Required work: For this exercise, output every line of the data as it stands.
------------------------------
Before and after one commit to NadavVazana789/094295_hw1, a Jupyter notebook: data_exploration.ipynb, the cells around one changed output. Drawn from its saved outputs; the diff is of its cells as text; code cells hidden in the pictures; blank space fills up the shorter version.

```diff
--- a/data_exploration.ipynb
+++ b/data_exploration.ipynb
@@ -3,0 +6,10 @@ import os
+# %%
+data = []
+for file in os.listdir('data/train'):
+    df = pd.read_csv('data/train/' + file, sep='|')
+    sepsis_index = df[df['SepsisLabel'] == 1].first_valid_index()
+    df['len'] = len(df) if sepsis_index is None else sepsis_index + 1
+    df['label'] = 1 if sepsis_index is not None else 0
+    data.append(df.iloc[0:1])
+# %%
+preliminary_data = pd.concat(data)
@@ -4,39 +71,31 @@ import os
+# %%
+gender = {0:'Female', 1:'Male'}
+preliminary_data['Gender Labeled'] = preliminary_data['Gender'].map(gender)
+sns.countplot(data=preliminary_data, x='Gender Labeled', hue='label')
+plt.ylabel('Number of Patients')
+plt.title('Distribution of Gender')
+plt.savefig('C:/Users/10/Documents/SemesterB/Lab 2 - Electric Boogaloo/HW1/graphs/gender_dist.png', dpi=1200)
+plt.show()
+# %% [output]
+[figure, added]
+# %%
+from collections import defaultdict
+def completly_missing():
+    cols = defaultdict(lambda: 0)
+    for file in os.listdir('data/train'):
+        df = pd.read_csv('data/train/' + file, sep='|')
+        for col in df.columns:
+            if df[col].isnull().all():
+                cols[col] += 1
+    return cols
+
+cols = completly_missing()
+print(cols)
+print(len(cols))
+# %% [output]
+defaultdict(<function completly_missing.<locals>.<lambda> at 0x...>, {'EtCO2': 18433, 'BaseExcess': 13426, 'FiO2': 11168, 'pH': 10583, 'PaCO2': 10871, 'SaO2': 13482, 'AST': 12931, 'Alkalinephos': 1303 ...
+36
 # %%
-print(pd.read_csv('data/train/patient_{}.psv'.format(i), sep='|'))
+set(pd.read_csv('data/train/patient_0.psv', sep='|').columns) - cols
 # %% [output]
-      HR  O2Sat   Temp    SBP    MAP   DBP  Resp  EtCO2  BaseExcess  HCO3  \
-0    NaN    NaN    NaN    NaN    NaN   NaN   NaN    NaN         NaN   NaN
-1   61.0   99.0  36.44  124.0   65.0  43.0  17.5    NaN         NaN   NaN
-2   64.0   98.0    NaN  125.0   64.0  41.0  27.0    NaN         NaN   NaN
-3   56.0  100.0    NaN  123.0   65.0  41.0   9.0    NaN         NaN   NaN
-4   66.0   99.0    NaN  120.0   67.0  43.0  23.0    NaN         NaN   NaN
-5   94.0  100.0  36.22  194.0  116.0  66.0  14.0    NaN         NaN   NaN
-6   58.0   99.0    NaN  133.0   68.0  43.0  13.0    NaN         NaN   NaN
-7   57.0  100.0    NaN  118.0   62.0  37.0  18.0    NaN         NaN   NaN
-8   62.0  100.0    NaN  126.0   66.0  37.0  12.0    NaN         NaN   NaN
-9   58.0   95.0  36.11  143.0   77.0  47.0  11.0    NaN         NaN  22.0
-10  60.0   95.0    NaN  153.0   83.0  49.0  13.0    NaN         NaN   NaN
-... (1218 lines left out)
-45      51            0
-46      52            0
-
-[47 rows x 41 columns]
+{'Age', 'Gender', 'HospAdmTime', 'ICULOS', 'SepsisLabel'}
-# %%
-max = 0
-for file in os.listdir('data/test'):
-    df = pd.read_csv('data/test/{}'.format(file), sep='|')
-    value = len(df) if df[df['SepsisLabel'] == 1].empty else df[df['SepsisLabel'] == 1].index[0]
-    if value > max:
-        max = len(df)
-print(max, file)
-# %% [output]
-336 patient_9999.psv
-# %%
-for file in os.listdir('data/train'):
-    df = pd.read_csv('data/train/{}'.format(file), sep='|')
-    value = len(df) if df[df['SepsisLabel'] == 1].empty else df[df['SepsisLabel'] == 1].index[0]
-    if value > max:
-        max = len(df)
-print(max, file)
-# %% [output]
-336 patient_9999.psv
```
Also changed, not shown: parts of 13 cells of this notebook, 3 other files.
------------------------------
Result for this task:
Before and after one commit to NadavVazana789/094295_hw1, a Jupyter notebook: data_exploration.ipynb, the cells around one changed output. Drawn from its saved outputs; the diff is of its cells as text; code cells hidden in the pictures; blank space fills up the shorter version.

```diff
--- a/data_exploration.ipynb
+++ b/data_exploration.ipynb
@@ -3,0 +6,10 @@ import os
+# %%
+data = []
+for file in os.listdir('data/train'):
+    df = pd.read_csv('data/train/' + file, sep='|')
+    sepsis_index = df[df['SepsisLabel'] == 1].first_valid_index()
+    df['len'] = len(df) if sepsis_index is None else sepsis_index + 1
+    df['label'] = 1 if sepsis_index is not None else 0
+    data.append(df.iloc[0:1])
+# %%
+preliminary_data = pd.concat(data)
@@ -4,39 +71,31 @@ import os
+# %%
+gender = {0:'Female', 1:'Male'}
+preliminary_data['Gender Labeled'] = preliminary_data['Gender'].map(gender)
+sns.countplot(data=preliminary_data, x='Gender Labeled', hue='label')
+plt.ylabel('Number of Patients')
+plt.title('Distribution of Gender')
+plt.savefig('C:/Users/10/Documents/SemesterB/Lab 2 - Electric Boogaloo/HW1/graphs/gender_dist.png', dpi=1200)
+plt.show()
+# %% [output]
+[figure, added]
+# %%
+from collections import defaultdict
+def completly_missing():
+    cols = defaultdict(lambda: 0)
+    for file in os.listdir('data/train'):
+        df = pd.read_csv('data/train/' + file, sep='|')
+        for col in df.columns:
+            if df[col].isnull().all():
+                cols[col] += 1
+    return cols
+
+cols = completly_missing()
+print(cols)
+print(len(cols))
+# %% [output]
+defaultdict(<function completly_missing.<locals>.<lambda> at 0x...>, {'EtCO2': 18433, 'BaseExcess': 13426, 'FiO2': 11168, 'pH': 10583, 'PaCO2': 10871, 'SaO2': 13482, 'AST': 12931, 'Alkalinephos': 1303 ...
+36
 # %%
-print(pd.read_csv('data/train/patient_{}.psv'.format(i), sep='|'))
+set(pd.read_csv('data/train/patient_0.psv', sep='|').columns) - cols
 # %% [output]
-      HR  O2Sat   Temp    SBP    MAP   DBP  Resp  EtCO2  BaseExcess  HCO3  \
-0    NaN    NaN    NaN    NaN    NaN   NaN   NaN    NaN         NaN   NaN
-1   61.0   99.0  36.44  124.0   65.0  43.0  17.5    NaN         NaN   NaN
-2   64.0   98.0    NaN  125.0   64.0  41.0  27.0    NaN         NaN   NaN
-3   56.0  100.0    NaN  123.0   65.0  41.0   9.0    NaN         NaN   NaN
-4   66.0   99.0    NaN  120.0   67.0  43.0  23.0    NaN         NaN   NaN
-5   94.0  100.0  36.22  194.0  116.0  66.0  14.0    NaN         NaN   NaN
-6   58.0   99.0    NaN  133.0   68.0  43.0  13.0    NaN         NaN   NaN
-7   57.0  100.0    NaN  118.0   62.0  37.0  18.0    NaN         NaN   NaN
-8   62.0  100.0    NaN  126.0   66.0  37.0  12.0    NaN         NaN   NaN
-9   58.0   95.0  36.11  143.0   77.0  47.0  11.0    NaN         NaN  22.0
-10  60.0   95.0    NaN  153.0   83.0  49.0  13.0    NaN         NaN   NaN
-... (1218 lines left out)
-45      51            0
-46      52            0
-
-[47 rows x 41 columns]
+{'Age', 'Gender', 'HospAdmTime', 'ICULOS', 'SepsisLabel'}
-# %%
-max = 0
-for file in os.listdir('data/test'):
-    df = pd.read_csv('data/test/{}'.format(file), sep='|')
-    value = len(df) if df[df['SepsisLabel'] == 1].empty else df[df['SepsisLabel'] == 1].index[0]
-    if value > max:
-        max = len(df)
-print(max, file)
-# %% [output]
-336 patient_9999.psv
-# %%
-for file in os.listdir('data/train'):
-    df = pd.read_csv('data/train/{}'.format(file), sep='|')
-    value = len(df) if df[df['SepsisLabel'] == 1].empty else df[df['SepsisLabel'] == 1].index[0]
-    if value > max:
-        max = len(df)
-print(max, file)
-# %% [output]
-336 patient_9999.psv
```
Also changed, not shown: parts of 13 cells of this notebook, 3 other files.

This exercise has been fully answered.